For the original and writeup of the article, do look at Using KSM (Kernel Samepage Merging) with KVM. There is a correponding pdf article Increasing Virtual Machine Density with KSM (pdf) by QUMRANET
In short, from the article
Kernel SamePage Merging is a recent linux kernel feature which combines identical memory pages from multiple processes into one copy on write memory region. Because kvm guest virtual machines run as processes
under linux, this feature provides the memory overcommit feature to kvm so important to hypervisors for more efficient use of memory……
Pointer 1. Verifying Kernel KSM Support
# grep KSM /boot/config -'uname -r'
You should see something like this if KSM is enabled
You should also see a directory for KSM in
Pix taken from Linux-KVM
Pointer 2: By default, KSM is limited to 2000 kernel pages.
To verify, type the following command
# cat /sys/kernel/mm/ksm/max_kernel_pages
You should see
Pointer 3: Verifying KVM Support for Samepage Merging
From the article…..
In order for your KVM guests to take advantage of KSM, your version of qemu-kvm must explicitly request from the kernel that identical pages be merged using the new madvise interface. The patch for this feature was added to the kvm development tree just recently following the kvm-88 release. If you’re compiling kvm yourself you can verify whether your version of kvm will support KSM by inspecting exec.c source file for the following lines of code
If you don’t see these lines in your exec.c file then your kvm process will still run fine but but it won’t take advantage of KSM.
madvise(new_block->host, size, MADV_MERGEABLE);

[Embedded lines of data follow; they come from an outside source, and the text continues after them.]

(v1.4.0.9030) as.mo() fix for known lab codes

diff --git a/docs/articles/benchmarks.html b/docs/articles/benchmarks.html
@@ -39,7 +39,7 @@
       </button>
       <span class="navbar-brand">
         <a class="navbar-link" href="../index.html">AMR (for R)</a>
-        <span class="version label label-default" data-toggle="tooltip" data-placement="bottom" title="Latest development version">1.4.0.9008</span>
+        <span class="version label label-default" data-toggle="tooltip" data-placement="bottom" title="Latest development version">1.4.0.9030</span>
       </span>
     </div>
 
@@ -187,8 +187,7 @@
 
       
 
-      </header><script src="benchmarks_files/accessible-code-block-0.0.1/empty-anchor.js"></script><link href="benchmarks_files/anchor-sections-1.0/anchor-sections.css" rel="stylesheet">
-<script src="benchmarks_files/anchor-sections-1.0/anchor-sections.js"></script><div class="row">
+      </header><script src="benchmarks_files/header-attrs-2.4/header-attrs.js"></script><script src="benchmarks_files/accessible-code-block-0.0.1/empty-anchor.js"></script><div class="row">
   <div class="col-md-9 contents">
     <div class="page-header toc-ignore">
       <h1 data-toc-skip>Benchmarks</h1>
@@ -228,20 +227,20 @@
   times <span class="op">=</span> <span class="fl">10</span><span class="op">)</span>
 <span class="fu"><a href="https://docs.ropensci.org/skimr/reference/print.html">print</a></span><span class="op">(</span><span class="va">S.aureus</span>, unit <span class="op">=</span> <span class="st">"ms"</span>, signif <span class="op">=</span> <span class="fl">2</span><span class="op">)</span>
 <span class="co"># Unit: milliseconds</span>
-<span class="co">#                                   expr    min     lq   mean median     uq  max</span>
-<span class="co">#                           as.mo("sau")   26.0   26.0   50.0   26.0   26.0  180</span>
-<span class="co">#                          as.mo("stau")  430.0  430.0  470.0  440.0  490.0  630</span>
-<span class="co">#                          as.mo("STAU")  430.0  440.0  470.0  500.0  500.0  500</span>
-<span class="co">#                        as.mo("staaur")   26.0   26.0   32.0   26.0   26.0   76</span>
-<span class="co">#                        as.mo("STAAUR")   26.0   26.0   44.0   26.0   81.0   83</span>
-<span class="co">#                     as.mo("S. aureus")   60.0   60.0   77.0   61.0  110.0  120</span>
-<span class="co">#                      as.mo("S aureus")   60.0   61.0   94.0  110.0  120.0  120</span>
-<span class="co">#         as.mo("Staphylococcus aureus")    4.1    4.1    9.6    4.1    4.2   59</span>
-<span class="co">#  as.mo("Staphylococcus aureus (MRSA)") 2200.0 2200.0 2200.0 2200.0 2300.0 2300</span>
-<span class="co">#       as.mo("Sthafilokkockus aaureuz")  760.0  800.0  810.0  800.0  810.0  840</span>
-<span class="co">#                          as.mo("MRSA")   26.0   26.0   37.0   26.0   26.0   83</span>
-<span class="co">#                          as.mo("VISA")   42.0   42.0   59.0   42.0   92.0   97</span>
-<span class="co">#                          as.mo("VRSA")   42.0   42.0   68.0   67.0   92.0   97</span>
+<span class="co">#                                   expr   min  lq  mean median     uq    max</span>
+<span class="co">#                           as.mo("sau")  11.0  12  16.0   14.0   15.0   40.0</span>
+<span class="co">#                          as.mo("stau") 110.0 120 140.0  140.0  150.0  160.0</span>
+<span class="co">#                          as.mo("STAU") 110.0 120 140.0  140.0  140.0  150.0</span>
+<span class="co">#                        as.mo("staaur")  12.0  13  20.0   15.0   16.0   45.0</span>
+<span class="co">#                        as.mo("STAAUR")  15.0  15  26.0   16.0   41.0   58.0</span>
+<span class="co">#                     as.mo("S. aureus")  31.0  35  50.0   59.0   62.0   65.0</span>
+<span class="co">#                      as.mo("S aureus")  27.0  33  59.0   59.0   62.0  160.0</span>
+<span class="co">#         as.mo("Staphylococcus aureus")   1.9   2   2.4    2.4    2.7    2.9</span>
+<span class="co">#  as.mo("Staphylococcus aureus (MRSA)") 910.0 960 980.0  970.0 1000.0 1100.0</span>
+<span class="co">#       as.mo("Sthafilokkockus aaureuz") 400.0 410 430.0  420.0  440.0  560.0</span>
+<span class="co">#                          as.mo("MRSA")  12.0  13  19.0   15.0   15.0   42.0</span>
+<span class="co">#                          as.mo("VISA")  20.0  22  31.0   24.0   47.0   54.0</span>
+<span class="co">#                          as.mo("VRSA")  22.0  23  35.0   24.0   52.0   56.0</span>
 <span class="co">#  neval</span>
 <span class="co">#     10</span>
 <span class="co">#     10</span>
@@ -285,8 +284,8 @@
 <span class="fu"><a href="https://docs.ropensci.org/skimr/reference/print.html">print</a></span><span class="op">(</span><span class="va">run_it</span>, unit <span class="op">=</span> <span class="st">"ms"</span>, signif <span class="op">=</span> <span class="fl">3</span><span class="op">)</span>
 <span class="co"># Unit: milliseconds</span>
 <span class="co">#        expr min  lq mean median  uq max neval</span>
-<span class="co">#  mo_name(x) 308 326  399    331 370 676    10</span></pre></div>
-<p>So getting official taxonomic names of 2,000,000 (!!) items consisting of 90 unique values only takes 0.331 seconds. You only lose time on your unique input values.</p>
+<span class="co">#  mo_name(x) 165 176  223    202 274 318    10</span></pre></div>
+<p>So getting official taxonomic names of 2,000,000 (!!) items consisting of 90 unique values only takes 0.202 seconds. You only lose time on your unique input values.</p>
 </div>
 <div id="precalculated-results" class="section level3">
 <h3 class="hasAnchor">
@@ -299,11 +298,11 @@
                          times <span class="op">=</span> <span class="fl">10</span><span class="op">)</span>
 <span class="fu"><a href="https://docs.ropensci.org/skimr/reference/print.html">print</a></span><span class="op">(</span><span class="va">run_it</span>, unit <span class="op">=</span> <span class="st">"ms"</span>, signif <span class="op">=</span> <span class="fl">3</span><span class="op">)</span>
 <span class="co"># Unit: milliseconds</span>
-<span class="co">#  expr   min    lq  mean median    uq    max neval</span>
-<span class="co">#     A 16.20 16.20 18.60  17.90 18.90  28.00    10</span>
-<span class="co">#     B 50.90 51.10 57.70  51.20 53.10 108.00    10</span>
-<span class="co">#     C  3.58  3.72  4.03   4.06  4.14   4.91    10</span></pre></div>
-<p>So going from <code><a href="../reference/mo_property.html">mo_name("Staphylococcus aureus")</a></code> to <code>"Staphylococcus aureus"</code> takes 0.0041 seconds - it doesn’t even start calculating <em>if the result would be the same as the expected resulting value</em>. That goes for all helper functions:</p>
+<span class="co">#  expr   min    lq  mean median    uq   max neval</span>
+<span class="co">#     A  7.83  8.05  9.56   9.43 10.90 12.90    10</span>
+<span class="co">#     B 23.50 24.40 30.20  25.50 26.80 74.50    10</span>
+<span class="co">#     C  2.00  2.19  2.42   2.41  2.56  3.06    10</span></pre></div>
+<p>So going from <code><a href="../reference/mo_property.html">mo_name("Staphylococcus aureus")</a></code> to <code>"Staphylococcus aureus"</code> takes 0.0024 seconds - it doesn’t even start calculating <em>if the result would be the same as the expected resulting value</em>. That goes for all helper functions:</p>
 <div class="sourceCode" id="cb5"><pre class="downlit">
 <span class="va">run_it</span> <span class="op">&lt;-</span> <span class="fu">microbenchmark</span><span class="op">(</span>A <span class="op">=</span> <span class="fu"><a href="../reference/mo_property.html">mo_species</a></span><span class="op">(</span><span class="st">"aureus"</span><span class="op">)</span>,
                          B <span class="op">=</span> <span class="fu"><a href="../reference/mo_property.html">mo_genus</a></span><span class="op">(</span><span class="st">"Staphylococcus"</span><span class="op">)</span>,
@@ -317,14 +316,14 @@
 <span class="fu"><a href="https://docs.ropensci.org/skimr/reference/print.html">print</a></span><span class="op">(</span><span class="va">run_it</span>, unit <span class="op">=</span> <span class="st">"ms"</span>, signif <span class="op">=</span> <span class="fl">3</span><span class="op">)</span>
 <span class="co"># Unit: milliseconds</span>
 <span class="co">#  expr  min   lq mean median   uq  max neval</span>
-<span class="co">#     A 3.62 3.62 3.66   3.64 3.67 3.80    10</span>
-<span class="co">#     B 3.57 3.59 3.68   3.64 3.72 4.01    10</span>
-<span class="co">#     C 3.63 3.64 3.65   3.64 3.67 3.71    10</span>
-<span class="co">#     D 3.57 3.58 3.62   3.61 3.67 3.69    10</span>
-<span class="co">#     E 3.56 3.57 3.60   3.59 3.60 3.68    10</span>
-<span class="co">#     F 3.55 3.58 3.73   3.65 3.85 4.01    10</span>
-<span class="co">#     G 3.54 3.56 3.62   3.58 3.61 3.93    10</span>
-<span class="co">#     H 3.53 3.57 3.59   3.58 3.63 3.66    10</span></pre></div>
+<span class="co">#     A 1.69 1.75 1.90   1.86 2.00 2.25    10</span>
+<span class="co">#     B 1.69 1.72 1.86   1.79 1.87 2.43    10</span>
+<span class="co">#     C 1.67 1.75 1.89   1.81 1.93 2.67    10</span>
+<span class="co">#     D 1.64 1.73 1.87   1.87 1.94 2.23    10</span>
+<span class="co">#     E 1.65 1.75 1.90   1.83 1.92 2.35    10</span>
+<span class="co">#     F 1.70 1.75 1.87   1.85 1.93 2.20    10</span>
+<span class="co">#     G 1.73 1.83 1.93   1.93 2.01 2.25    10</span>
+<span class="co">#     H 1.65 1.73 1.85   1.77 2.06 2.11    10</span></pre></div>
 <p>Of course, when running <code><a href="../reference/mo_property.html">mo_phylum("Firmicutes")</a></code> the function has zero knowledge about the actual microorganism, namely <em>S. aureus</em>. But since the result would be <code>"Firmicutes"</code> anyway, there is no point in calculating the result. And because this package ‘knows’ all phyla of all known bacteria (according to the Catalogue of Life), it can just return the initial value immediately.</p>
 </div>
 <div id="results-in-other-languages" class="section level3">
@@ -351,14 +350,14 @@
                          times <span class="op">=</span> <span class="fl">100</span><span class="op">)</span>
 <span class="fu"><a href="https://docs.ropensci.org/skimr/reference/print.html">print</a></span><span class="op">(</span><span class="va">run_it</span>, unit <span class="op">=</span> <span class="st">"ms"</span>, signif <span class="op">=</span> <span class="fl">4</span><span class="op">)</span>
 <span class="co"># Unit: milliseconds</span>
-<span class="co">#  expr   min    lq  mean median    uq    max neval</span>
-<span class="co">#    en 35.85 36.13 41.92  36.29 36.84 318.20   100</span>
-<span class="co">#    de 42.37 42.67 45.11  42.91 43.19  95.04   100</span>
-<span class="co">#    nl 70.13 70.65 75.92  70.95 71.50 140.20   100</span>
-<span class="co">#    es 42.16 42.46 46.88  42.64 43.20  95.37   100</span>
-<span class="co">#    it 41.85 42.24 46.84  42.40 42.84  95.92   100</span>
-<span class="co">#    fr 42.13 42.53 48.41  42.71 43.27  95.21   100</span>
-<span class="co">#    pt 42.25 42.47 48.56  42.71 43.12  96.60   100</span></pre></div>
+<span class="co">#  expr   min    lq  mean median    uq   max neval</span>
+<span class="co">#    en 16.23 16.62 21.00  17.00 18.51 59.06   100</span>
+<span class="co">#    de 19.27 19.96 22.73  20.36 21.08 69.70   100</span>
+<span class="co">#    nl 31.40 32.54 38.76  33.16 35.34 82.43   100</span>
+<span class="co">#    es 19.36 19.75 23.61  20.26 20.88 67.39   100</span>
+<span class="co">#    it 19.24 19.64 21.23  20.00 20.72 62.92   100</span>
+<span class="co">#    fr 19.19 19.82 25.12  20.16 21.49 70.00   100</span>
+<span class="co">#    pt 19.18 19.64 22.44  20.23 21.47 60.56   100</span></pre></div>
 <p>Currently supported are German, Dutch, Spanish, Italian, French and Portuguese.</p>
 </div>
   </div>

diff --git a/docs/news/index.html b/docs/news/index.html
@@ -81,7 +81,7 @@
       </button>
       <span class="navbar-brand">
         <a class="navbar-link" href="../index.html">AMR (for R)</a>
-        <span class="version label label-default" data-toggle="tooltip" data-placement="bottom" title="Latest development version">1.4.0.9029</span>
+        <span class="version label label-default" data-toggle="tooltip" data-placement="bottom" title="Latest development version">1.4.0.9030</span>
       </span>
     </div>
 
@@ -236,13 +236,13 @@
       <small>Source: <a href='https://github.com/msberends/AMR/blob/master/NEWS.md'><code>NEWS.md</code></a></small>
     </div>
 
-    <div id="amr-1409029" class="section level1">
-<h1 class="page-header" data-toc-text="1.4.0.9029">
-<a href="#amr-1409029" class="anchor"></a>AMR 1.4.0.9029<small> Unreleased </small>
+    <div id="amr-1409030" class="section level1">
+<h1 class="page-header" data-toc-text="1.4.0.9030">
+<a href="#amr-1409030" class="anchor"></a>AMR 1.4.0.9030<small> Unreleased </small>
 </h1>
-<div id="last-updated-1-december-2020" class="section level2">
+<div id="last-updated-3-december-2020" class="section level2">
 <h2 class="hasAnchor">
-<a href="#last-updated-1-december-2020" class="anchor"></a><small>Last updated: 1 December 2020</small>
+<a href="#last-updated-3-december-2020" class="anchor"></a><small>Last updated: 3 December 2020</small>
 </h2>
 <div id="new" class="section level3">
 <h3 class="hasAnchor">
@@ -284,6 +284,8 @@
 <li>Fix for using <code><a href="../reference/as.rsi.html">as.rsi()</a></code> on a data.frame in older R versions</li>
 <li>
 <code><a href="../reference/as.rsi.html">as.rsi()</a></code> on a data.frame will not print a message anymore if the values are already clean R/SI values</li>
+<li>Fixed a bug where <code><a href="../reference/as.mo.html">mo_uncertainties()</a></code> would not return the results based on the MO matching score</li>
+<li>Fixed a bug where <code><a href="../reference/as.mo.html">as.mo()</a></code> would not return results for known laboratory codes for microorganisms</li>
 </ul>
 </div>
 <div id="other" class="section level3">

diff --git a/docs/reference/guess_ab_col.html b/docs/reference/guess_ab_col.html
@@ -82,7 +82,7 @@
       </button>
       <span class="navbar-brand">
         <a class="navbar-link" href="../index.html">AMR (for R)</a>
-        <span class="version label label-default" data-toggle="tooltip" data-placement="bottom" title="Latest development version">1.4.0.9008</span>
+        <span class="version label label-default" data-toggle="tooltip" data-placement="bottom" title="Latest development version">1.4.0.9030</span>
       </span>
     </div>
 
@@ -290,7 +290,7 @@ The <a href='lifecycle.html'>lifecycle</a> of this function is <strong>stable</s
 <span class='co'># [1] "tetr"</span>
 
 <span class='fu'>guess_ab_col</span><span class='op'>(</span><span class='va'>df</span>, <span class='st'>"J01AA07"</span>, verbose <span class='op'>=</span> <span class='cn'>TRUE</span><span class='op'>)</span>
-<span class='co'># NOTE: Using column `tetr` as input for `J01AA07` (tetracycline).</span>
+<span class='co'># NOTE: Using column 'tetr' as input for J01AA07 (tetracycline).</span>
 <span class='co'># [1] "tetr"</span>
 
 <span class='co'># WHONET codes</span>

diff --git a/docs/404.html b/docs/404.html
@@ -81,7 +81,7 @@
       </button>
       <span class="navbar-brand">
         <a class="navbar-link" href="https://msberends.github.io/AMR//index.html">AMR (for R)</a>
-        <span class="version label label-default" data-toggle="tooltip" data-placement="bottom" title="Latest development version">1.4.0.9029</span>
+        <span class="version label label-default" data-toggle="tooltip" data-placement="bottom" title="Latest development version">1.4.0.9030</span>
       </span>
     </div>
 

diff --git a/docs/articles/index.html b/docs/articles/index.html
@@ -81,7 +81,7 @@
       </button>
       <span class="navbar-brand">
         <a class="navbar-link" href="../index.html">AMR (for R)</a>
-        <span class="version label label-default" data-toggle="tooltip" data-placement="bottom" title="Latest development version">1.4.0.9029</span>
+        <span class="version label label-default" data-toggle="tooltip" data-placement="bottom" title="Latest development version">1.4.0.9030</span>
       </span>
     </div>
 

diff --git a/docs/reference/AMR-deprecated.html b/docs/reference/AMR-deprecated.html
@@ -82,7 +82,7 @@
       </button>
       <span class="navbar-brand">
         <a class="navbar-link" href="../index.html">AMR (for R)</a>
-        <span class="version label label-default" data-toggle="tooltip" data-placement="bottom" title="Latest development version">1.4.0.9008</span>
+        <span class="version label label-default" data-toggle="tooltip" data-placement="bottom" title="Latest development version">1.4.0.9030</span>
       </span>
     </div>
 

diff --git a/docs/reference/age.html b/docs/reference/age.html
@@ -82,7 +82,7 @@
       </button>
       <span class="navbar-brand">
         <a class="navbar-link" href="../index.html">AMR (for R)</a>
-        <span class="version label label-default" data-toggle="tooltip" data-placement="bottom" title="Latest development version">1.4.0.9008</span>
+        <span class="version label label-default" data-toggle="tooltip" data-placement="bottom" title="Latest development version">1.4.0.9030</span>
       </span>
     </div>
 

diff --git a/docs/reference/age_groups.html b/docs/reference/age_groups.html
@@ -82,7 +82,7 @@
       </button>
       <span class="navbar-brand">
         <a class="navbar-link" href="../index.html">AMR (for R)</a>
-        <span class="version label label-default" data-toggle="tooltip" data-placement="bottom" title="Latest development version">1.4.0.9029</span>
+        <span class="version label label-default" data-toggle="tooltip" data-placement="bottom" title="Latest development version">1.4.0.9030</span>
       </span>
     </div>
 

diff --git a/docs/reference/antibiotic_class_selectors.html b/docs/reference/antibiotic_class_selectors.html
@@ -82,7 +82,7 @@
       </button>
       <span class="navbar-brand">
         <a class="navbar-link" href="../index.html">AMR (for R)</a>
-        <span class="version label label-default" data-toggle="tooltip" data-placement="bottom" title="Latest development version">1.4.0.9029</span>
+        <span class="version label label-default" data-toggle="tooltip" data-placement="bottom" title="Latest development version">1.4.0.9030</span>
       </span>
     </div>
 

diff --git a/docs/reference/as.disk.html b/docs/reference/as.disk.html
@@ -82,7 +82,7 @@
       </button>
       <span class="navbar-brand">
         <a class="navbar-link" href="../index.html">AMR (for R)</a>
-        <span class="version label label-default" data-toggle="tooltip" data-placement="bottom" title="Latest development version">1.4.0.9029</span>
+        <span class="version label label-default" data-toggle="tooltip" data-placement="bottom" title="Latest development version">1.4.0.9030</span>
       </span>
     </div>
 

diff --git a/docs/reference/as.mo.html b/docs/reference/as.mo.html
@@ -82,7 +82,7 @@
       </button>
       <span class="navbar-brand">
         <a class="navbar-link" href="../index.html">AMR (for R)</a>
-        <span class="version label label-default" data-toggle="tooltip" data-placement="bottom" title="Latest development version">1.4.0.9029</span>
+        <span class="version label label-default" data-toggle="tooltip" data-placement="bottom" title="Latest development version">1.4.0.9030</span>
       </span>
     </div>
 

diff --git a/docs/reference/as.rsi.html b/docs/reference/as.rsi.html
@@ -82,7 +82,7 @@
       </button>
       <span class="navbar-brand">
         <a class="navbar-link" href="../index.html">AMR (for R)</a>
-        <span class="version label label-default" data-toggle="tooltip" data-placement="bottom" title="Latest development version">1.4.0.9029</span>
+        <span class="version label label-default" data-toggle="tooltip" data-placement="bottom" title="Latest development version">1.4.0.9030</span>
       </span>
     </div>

Pointer 4 – Run multiple simiar guests
…….With multiple virtual machines running, you can verify that KSM is working by inspecting the following file to see how many pages are being shared between your kvm guests.
If the value is greateer than zero, KSM is used
# cat /sys/kernel/mm/KSM/pages_sharing